EXERCISE: The response should consist of the data reproduced word for word.

——

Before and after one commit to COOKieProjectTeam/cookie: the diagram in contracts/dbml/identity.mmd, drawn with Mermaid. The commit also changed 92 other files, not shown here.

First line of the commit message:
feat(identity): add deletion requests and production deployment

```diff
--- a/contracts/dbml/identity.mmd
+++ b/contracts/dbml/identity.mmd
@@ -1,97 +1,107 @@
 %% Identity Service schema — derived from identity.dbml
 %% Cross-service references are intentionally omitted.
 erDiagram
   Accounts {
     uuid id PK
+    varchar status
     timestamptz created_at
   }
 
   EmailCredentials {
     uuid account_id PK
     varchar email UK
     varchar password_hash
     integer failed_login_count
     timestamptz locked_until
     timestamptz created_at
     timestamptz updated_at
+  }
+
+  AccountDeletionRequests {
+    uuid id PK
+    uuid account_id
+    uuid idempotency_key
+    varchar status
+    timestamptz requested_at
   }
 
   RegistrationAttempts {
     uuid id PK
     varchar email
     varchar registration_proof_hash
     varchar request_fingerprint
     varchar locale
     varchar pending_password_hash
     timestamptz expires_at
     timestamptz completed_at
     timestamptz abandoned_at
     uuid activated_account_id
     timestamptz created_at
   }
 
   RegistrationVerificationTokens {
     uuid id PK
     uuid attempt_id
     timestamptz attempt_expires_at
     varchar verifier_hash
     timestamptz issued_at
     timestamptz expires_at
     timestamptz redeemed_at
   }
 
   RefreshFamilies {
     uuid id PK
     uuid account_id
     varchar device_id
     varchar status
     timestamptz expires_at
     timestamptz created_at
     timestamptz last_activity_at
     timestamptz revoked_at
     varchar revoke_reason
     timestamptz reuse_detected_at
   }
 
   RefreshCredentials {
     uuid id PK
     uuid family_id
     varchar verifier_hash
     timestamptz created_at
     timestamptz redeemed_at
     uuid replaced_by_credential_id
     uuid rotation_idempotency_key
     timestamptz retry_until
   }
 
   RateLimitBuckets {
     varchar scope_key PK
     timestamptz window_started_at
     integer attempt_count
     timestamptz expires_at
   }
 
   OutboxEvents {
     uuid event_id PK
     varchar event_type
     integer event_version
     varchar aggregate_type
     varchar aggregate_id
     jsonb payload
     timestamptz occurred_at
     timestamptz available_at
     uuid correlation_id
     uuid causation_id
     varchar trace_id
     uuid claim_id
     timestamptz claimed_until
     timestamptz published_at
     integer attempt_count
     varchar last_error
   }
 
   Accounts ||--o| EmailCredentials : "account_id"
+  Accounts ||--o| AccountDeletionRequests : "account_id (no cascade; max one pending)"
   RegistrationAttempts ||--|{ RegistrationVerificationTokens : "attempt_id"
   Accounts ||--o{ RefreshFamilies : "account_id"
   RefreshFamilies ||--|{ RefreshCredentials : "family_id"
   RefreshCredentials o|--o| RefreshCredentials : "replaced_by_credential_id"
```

——

OUTPUT OF THE EXERCISE:
Before and after one commit to COOKieProjectTeam/cookie: the diagram in contracts/dbml/identity.mmd, drawn with Mermaid. The commit also changed 92 other files, not shown here.

First line of the commit message:
feat(identity): add deletion requests and production deployment

```diff
--- a/contracts/dbml/identity.mmd
+++ b/contracts/dbml/identity.mmd
@@ -1,97 +1,107 @@
 %% Identity Service schema — derived from identity.dbml
 %% Cross-service references are intentionally omitted.
 erDiagram
   Accounts {
     uuid id PK
+    varchar status
     timestamptz created_at
   }
 
   EmailCredentials {
     uuid account_id PK
     varchar email UK
     varchar password_hash
     integer failed_login_count
     timestamptz locked_until
     timestamptz created_at
     timestamptz updated_at
+  }
+
+  AccountDeletionRequests {
+    uuid id PK
+    uuid account_id
+    uuid idempotency_key
+    varchar status
+    timestamptz requested_at
   }
 
   RegistrationAttempts {
     uuid id PK
     varchar email
     varchar registration_proof_hash
     varchar request_fingerprint
     varchar locale
     varchar pending_password_hash
     timestamptz expires_at
     timestamptz completed_at
     timestamptz abandoned_at
     uuid activated_account_id
     timestamptz created_at
   }
 
   RegistrationVerificationTokens {
     uuid id PK
     uuid attempt_id
     timestamptz attempt_expires_at
     varchar verifier_hash
     timestamptz issued_at
     timestamptz expires_at
     timestamptz redeemed_at
   }
 
   RefreshFamilies {
     uuid id PK
     uuid account_id
     varchar device_id
     varchar status
     timestamptz expires_at
     timestamptz created_at
     timestamptz last_activity_at
     timestamptz revoked_at
     varchar revoke_reason
     timestamptz reuse_detected_at
   }
 
   RefreshCredentials {
     uuid id PK
     uuid family_id
     varchar verifier_hash
     timestamptz created_at
     timestamptz redeemed_at
     uuid replaced_by_credential_id
     uuid rotation_idempotency_key
     timestamptz retry_until
   }
 
   RateLimitBuckets {
     varchar scope_key PK
     timestamptz window_started_at
     integer attempt_count
     timestamptz expires_at
   }
 
   OutboxEvents {
     uuid event_id PK
     varchar event_type
     integer event_version
     varchar aggregate_type
     varchar aggregate_id
     jsonb payload
     timestamptz occurred_at
     timestamptz available_at
     uuid correlation_id
     uuid causation_id
     varchar trace_id
     uuid claim_id
     timestamptz claimed_until
     timestamptz published_at
     integer attempt_count
     varchar last_error
   }
 
   Accounts ||--o| EmailCredentials : "account_id"
+  Accounts ||--o| AccountDeletionRequests : "account_id (no cascade; max one pending)"
   RegistrationAttempts ||--|{ RegistrationVerificationTokens : "attempt_id"
   Accounts ||--o{ RefreshFamilies : "account_id"
   RefreshFamilies ||--|{ RefreshCredentials : "family_id"
   RefreshCredentials o|--o| RefreshCredentials : "replaced_by_credential_id"
```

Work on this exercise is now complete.